In 1996 a board game called KILL DR. LUCKY came out. It was a wildly fun game where each person takes turns trying to, well… kill Dr. Lucky.
Don’t judge me. It was a simpler time.
The game required each player to take a turn at doing in the Rasputin-like physician, which was sooo much more difficult than it sounded. It took luck and daring to get the good doctor away from all other players and do him in, and more often than not, he escaped no worse for wear.
In short he was one hard SOB to kill. I’ll go ahead and put a link right here so you can see what I mean.
What does that have to do with today’s case?
Well, a lot of what we do here is based in hard, cold fact and today’s case is a little incredible.
In fact, you’d be forgiven for thinking that today’s file is a little something we overheard at the corner bar.
Everything here, like all of our cases, has been researched and verified to the best of our ability. So sit back and have a pint as you listen to tonight’s tale. Hell, have two if you aren’t driving.
Case #27 – “Durable” Mike Malloy. Today on the Noir Factory!
Read, S. (2005). On The House: The Bizarre Killing of Michael Malloy. New York: Berkley Books.
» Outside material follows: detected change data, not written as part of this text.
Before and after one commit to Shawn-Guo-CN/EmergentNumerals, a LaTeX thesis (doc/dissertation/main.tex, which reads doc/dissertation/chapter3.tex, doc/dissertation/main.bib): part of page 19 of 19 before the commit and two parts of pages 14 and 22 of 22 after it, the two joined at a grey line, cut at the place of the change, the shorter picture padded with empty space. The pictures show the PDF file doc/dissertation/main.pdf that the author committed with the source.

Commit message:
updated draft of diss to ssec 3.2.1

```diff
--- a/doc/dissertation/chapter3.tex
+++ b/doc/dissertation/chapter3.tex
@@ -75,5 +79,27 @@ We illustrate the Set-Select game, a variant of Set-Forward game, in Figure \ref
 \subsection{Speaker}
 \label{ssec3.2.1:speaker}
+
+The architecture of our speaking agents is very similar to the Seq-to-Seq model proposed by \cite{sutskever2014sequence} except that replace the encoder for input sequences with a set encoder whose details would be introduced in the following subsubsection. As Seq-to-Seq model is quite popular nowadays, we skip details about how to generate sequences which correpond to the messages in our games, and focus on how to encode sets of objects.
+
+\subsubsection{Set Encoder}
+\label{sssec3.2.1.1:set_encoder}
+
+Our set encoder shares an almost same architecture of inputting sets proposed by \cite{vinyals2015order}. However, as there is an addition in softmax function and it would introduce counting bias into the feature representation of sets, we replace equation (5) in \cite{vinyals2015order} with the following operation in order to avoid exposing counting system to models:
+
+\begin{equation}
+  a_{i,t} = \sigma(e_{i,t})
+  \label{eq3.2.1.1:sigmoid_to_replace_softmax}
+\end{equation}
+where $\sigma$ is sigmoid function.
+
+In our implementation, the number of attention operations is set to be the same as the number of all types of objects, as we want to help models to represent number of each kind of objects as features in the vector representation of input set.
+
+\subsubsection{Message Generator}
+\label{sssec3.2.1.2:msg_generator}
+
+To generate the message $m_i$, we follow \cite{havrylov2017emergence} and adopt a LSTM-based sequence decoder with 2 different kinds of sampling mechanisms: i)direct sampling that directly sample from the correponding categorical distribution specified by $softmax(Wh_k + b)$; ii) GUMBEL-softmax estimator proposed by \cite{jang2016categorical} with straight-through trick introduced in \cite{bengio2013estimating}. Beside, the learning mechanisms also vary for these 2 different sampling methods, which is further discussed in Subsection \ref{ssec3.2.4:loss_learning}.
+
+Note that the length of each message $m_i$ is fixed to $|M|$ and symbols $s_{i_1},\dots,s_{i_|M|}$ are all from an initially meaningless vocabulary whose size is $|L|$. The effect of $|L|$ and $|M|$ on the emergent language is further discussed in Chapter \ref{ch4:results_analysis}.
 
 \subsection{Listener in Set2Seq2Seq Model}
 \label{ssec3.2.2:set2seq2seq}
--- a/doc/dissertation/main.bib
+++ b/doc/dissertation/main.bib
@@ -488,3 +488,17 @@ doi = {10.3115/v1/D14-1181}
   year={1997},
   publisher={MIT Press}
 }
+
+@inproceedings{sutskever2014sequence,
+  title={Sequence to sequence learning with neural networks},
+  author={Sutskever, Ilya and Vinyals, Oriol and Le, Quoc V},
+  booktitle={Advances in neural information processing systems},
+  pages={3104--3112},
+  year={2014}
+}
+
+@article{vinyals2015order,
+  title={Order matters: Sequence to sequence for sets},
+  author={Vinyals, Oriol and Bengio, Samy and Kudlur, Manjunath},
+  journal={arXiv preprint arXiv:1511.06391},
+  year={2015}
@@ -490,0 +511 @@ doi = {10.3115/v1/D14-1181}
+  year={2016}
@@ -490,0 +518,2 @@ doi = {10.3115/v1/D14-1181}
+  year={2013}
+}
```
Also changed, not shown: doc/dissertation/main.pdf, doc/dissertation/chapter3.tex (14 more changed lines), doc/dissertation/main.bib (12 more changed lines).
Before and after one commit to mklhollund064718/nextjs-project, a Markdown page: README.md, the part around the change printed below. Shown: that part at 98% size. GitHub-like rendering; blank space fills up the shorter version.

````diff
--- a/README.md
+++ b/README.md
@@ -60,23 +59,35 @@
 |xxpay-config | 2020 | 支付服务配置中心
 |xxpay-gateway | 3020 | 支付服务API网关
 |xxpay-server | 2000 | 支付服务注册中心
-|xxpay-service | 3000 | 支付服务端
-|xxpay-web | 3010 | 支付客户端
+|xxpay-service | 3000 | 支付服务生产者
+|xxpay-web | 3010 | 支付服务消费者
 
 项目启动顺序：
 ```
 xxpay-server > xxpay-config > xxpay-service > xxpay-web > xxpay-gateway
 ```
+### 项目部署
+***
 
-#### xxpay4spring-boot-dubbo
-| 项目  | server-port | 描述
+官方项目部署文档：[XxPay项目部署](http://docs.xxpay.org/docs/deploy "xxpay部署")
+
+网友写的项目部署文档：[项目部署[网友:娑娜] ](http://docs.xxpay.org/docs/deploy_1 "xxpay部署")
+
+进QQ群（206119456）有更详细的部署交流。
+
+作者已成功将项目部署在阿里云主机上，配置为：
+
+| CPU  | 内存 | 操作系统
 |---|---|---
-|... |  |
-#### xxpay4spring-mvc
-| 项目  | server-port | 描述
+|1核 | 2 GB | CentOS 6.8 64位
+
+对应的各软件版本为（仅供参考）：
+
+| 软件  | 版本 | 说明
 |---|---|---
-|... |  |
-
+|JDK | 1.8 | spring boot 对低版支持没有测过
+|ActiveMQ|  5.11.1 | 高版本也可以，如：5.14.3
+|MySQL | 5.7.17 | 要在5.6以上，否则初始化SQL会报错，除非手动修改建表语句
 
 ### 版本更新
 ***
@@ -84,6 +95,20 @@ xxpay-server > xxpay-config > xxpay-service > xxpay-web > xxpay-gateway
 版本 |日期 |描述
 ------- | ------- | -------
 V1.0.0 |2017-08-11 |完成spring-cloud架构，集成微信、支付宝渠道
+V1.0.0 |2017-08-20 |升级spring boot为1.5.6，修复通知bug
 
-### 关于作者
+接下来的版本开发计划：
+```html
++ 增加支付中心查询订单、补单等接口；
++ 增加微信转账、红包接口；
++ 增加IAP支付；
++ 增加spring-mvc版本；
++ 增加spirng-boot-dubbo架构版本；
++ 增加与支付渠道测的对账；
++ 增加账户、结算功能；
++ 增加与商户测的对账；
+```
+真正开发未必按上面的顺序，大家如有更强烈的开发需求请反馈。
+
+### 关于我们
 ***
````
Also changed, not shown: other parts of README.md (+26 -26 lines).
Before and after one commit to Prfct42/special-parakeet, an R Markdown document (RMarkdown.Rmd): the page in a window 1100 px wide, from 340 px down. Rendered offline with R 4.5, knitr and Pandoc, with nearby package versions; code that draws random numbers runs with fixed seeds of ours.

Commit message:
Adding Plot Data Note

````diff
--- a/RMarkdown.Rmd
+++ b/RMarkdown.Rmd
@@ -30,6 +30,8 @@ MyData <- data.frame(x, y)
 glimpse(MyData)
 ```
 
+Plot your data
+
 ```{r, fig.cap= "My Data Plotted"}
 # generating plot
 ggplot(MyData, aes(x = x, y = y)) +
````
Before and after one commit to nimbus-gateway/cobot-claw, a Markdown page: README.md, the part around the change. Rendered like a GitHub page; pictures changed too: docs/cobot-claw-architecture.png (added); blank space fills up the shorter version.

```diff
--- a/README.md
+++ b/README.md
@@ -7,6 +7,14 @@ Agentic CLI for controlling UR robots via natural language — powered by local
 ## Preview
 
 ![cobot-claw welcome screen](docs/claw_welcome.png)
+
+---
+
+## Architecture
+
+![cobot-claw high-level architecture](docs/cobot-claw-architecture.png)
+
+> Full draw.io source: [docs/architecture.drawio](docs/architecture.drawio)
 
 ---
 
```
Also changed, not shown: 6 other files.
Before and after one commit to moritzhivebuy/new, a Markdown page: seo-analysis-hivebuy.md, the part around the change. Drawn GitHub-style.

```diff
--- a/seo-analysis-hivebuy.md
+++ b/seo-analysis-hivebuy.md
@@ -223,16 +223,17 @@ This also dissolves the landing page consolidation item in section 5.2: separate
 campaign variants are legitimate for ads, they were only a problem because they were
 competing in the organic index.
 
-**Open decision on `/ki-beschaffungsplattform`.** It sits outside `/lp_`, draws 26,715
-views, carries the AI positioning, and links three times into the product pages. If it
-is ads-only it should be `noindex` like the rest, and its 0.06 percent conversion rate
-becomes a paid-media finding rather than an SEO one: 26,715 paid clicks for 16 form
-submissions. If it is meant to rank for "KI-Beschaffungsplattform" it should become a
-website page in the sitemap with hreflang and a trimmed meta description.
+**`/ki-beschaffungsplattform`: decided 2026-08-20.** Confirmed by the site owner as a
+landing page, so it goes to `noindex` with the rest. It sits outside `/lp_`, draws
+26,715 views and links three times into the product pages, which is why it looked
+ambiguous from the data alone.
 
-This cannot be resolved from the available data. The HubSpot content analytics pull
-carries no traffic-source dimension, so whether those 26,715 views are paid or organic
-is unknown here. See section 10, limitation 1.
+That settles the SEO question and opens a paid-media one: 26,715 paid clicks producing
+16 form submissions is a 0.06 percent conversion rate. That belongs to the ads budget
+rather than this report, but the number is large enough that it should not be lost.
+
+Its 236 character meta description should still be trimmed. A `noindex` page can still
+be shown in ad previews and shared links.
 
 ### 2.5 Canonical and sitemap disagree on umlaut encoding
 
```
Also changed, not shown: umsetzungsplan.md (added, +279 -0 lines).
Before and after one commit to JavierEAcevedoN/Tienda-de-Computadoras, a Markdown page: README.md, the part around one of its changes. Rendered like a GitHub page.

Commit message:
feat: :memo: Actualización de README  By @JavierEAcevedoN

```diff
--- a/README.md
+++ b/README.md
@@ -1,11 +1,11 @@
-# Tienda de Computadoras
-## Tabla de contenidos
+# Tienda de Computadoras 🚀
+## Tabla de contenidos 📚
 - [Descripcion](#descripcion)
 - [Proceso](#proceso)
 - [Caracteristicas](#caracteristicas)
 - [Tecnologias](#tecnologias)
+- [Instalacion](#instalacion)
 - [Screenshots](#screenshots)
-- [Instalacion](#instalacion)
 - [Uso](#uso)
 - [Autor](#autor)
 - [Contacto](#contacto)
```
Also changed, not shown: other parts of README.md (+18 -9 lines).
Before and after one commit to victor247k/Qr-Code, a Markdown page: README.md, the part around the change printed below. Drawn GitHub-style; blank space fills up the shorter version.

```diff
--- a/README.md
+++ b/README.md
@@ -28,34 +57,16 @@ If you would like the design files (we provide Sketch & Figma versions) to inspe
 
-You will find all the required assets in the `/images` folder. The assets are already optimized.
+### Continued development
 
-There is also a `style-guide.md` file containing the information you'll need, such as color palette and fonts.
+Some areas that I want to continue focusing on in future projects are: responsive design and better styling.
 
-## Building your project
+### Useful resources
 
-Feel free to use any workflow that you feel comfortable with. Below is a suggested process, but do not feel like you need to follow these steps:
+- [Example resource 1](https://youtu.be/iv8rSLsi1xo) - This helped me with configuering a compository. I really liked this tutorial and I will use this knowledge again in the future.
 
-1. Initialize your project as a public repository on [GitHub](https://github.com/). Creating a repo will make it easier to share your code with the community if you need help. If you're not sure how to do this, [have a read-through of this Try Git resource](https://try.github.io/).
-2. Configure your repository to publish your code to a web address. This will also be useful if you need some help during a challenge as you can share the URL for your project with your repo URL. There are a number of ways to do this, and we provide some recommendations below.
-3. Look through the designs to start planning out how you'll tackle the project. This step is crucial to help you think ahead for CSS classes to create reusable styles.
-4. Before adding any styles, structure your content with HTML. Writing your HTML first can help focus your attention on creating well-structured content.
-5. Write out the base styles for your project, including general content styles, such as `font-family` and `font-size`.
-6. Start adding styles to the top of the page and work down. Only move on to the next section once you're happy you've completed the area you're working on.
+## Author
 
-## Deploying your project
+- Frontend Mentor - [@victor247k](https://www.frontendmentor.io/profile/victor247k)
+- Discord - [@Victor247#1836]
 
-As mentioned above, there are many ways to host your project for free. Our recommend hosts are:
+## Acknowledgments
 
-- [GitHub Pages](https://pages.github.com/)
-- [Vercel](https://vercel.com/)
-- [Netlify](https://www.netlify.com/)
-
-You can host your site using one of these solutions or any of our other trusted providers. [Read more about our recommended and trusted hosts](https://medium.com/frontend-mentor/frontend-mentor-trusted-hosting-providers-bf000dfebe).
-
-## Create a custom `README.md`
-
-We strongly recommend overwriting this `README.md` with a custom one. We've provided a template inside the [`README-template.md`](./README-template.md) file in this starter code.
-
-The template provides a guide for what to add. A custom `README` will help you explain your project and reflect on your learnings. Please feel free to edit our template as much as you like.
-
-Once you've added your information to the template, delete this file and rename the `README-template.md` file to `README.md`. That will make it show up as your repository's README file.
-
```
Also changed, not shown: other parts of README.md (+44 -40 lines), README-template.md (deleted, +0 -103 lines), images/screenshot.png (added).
“Killed for Insurance.” The Washington Post, May 13, 1933
“Four to Die for Killing by Gas After Auto, Rum, Poison Fail.” The Washington Post, October 20, 1933
Abbott, K. (2012, February 7). The Man Who Wouldn’t Die. Retrieved from http://www.smithsonianmag.com/history/the-man-who-wouldnt-die-89417903/